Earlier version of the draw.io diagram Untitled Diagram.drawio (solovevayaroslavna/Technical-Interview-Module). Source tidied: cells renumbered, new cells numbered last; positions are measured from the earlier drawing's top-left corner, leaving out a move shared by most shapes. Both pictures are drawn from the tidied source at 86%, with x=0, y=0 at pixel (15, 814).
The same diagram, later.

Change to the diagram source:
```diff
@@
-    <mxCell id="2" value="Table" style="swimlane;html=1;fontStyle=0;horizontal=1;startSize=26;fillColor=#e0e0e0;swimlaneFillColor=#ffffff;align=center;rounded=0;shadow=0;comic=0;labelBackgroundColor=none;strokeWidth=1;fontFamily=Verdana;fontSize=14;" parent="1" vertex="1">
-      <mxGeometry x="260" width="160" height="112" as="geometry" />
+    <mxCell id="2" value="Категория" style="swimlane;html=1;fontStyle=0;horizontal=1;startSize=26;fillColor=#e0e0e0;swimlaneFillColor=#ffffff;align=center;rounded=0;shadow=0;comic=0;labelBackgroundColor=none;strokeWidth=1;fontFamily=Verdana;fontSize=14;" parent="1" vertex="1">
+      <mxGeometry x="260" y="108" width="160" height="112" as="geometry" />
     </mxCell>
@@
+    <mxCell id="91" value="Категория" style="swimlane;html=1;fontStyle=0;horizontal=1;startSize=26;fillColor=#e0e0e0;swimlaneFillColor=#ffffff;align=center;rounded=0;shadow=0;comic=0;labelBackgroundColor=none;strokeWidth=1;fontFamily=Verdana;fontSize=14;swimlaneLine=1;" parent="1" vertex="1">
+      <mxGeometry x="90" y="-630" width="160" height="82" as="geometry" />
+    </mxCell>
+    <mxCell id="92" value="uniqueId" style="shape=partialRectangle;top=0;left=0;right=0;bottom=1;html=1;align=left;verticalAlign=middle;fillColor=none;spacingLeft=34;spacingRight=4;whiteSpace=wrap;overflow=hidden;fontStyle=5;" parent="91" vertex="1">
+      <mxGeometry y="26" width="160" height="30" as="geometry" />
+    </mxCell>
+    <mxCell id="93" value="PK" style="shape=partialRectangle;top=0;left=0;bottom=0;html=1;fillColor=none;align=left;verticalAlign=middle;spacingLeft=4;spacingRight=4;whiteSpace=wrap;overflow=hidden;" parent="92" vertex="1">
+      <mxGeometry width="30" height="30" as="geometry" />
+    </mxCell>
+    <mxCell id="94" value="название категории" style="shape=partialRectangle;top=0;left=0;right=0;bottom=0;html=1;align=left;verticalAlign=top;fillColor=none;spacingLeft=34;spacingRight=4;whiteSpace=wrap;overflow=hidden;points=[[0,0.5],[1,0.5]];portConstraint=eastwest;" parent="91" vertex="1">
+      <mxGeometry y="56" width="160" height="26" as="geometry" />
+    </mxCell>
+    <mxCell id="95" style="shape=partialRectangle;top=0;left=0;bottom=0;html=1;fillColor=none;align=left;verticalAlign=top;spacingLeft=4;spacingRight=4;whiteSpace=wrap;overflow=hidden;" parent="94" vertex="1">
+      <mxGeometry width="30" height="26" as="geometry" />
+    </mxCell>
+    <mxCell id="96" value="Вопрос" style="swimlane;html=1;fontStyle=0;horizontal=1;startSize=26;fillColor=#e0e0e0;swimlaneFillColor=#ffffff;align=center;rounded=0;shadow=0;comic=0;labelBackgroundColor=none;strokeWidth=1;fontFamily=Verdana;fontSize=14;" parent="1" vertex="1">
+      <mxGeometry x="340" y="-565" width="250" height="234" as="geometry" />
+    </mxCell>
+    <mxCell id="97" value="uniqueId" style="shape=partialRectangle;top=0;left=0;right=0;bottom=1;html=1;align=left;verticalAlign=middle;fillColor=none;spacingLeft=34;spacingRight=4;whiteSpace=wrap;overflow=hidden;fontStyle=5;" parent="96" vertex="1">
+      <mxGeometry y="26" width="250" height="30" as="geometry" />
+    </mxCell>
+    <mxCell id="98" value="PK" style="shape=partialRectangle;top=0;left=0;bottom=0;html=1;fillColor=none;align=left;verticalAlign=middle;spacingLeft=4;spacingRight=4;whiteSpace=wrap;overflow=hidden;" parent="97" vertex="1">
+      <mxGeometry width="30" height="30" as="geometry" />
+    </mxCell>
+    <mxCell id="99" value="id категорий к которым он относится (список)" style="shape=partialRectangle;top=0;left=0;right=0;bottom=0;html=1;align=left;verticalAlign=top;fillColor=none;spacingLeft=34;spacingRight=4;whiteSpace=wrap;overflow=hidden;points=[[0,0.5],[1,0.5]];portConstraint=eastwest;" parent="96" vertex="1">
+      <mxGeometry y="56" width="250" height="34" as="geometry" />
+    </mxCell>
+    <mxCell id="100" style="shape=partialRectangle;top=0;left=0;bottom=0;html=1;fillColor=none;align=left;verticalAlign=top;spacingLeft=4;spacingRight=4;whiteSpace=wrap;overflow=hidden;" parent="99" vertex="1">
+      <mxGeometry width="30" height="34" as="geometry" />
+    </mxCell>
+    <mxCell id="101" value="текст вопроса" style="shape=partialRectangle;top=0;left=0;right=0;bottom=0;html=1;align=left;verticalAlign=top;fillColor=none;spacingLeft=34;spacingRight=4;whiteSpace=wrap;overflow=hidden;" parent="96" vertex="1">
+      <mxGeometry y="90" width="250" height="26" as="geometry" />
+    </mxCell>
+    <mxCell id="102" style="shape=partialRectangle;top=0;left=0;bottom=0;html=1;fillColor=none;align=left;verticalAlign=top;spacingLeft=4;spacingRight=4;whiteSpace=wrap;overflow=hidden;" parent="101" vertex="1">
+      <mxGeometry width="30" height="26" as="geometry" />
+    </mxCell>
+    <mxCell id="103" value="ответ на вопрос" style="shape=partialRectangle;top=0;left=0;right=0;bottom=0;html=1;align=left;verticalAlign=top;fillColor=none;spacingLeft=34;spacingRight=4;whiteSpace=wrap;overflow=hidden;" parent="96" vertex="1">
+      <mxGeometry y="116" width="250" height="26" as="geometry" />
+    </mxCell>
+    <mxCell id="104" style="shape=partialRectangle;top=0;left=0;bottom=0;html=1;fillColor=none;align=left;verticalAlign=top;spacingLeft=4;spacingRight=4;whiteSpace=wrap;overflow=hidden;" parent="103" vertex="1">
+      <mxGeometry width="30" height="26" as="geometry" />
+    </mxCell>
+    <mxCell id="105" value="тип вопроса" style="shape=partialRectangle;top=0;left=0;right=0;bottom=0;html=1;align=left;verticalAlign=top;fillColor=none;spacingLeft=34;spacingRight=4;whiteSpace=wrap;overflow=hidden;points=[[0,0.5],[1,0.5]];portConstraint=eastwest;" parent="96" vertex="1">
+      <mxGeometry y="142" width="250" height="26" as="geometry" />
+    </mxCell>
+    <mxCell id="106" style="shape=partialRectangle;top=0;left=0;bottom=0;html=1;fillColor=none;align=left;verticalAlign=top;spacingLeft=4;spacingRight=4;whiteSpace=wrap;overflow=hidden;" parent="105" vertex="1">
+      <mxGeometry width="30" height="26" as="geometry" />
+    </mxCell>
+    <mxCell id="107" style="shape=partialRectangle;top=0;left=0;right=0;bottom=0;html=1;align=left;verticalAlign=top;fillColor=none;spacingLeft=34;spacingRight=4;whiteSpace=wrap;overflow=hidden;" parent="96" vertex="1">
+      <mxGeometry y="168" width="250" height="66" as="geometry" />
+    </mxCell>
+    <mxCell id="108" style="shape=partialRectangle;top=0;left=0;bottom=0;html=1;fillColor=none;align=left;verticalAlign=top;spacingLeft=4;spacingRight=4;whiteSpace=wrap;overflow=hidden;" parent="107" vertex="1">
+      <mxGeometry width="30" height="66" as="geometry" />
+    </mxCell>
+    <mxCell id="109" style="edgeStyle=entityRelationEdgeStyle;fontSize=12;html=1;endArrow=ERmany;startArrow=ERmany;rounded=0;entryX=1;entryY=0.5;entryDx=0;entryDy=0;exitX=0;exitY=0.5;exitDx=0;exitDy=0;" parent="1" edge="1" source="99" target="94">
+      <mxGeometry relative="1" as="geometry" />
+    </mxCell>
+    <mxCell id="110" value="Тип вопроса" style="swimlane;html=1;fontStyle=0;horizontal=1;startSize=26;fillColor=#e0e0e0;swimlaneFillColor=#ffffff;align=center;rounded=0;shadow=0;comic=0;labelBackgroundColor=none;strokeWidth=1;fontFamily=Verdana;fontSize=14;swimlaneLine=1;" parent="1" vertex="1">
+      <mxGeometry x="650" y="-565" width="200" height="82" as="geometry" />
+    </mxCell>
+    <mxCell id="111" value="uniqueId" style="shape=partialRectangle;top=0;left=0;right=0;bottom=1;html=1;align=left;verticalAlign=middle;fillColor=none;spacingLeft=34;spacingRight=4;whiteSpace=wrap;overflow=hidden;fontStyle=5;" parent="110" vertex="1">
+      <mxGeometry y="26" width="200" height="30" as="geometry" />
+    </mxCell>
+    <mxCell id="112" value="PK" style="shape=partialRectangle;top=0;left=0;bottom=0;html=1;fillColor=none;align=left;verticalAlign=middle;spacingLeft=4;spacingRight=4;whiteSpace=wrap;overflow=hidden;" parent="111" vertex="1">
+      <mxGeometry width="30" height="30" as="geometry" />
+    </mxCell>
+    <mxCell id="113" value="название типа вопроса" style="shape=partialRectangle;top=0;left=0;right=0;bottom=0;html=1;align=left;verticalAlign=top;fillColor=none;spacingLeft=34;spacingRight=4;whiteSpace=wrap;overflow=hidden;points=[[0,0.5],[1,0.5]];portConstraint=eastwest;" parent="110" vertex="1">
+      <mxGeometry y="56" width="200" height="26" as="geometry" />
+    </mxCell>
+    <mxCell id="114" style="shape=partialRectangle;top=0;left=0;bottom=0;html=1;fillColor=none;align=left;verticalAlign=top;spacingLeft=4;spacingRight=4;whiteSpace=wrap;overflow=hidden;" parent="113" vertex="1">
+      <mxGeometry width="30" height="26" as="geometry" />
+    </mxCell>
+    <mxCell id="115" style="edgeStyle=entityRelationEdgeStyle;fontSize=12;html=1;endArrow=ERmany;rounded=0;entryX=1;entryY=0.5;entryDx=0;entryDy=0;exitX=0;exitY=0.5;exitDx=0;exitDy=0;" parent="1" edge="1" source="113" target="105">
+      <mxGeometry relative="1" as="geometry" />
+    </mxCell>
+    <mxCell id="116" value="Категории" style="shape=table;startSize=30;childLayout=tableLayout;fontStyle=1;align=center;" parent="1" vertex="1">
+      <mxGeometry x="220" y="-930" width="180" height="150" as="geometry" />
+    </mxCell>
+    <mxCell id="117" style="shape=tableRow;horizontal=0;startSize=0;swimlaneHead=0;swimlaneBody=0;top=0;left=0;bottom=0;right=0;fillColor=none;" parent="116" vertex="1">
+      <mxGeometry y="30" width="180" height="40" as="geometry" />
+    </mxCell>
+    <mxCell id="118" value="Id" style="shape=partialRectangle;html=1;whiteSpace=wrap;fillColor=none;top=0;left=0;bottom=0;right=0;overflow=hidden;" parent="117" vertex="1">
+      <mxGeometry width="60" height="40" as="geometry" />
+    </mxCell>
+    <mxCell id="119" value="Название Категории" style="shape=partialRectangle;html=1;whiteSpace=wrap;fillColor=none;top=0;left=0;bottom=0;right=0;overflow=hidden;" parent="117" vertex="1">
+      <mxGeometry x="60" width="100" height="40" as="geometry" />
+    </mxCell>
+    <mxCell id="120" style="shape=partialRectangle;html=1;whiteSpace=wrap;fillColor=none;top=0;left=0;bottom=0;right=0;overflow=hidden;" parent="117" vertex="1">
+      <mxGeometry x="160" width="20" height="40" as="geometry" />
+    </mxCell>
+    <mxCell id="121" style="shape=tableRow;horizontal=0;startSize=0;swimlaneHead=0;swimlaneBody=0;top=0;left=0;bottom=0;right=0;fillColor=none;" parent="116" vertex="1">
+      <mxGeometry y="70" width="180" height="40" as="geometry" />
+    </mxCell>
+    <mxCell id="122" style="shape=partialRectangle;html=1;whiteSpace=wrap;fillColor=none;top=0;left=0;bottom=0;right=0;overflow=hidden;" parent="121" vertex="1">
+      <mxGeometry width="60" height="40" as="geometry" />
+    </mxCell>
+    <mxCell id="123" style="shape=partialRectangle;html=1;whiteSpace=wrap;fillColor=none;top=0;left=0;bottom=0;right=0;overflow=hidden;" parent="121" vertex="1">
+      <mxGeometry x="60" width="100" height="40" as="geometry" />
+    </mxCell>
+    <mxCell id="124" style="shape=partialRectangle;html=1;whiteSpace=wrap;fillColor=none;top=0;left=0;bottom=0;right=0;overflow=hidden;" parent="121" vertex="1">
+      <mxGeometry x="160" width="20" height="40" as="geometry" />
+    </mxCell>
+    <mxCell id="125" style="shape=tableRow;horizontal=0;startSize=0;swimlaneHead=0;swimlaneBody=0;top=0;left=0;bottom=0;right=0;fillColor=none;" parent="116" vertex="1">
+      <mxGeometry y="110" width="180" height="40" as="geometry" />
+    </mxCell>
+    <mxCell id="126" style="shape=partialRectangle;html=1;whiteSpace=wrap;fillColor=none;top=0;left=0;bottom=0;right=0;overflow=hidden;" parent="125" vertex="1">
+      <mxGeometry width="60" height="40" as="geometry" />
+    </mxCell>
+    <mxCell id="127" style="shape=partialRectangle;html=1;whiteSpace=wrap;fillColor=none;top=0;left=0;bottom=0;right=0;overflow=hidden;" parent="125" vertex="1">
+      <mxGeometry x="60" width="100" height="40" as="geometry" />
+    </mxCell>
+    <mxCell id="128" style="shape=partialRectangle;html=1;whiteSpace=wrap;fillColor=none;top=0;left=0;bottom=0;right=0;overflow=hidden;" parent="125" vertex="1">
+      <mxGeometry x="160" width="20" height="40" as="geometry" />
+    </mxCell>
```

__________

What is the number of lines in the records that contain "вопроса"? Give that number only.

4